Of course you never want to look at an eclipse directly. Unless you have the correct solar filters, your best bet would be use an indirect means of observing. There are many ways to do this. The simplest way to observe a solar eclipse would be to make a pinhole through some cardboard and allow the sunlight to pass through to hole to a paper. This works but makes a very small image. For today's eclipse we rigged a pair of astronomical binoculars by allowing the sunlight to pass through the large end and projected it on a piece of white paper. We could even see sunspots using this method. Here are some pictures of what we could see from the Phoenix, Arizona area:

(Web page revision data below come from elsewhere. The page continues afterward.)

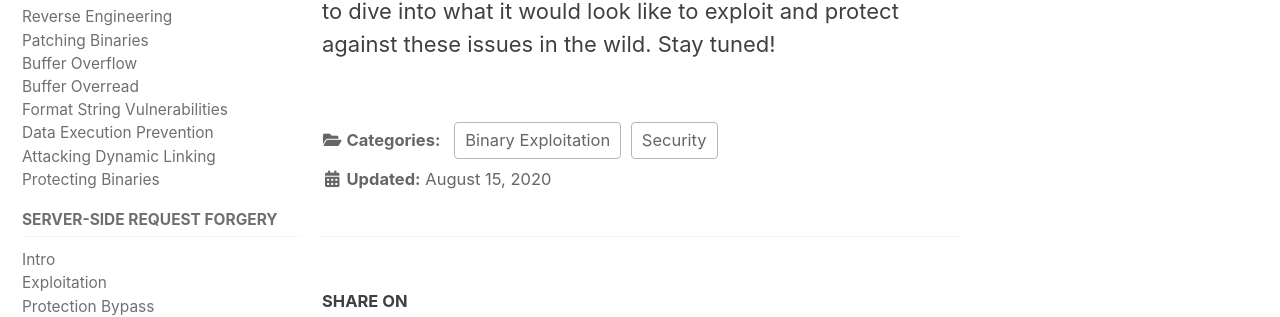
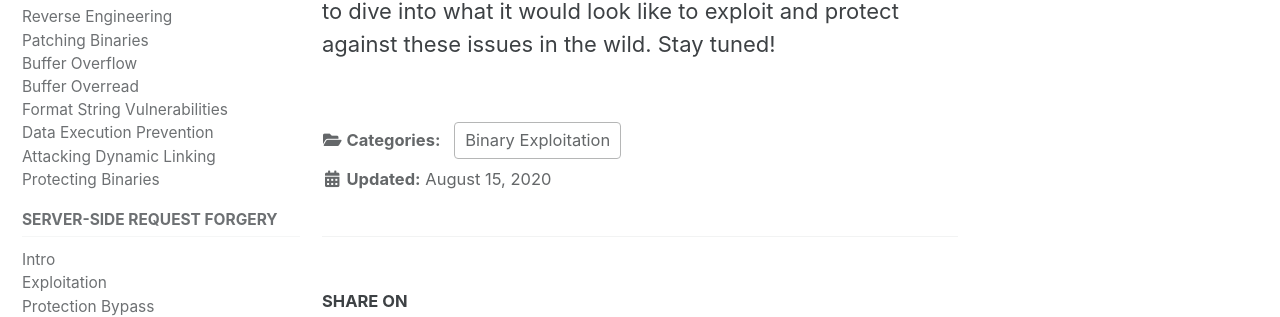
Before and after one commit to vkili/blog, a Jekyll site: the page built from _posts/2020-08-15-protecting-binaries.md, in a window 1280 px wide and 900 px high, scrolled down 13769 px. Shown: the part 130-447 px from the top of the window. Built offline with Jekyll 4.4.1, drawn with Linux system fonts in a browser that asks for light colours; cached includes are drawn as plain includes.

Commit message:
security category

```diff
--- a/_posts/2020-08-15-protecting-binaries.md
+++ b/_posts/2020-08-15-protecting-binaries.md
@@ -1,7 +1,6 @@
 ---
 categories:
   - Binary Exploitation
-  - Security
 ---
 
 How modern binaries protect against attacks and how these protections are bypassed.
```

My favorite way of observing an eclipse does not require any equipment. All you have to do is look around you. As light gets filtered through tree leaves, blinds in your home, and other small pinpoints of light, crescents appear around you. This is an actual image of the eclipse, similar to the way the pinhole viewer works. Here is an example on my neighbor's house where the sun's crescent appeared everywhere:
The blinds in my house were also allowing just the right amount of light to allow multiple little eclipses on the wall.